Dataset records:
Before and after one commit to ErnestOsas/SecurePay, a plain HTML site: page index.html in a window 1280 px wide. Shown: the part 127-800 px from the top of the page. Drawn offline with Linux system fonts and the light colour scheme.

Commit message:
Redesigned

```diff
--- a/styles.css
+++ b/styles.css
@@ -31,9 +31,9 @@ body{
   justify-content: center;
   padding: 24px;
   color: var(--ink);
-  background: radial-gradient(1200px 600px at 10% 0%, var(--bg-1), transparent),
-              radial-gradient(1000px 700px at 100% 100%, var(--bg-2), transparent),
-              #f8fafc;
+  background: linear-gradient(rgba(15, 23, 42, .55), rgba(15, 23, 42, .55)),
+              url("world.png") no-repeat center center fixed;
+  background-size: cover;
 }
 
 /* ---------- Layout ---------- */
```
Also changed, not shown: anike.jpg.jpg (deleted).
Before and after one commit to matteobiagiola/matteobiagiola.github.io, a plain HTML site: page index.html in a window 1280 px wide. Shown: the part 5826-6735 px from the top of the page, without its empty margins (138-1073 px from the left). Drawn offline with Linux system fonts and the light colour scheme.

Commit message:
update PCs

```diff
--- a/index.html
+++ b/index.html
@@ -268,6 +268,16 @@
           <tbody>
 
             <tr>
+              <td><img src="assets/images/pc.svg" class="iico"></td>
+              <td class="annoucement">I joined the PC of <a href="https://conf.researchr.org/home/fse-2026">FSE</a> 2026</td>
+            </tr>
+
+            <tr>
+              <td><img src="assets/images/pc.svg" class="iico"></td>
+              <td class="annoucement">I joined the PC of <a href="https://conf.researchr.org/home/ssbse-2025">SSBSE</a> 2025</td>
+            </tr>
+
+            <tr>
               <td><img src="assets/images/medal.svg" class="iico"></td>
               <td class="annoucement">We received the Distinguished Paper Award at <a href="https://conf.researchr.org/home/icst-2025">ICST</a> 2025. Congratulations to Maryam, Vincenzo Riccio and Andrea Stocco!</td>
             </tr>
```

# EXERCISE
Every line above that includes the string "home" needs to be copied.

# RESPONSE TO THE EXERCISE
+              <td class="annoucement">I joined the PC of <a href="https://conf.researchr.org/home/fse-2026">FSE</a> 2026</td>
+              <td class="annoucement">I joined the PC of <a href="https://conf.researchr.org/home/ssbse-2025">SSBSE</a> 2025</td>
               <td class="annoucement">We received the Distinguished Paper Award at <a href="https://conf.researchr.org/home/icst-2025">ICST</a> 2025. Congratulations to Maryam, Vincenzo Riccio and Andrea Stocco!</td>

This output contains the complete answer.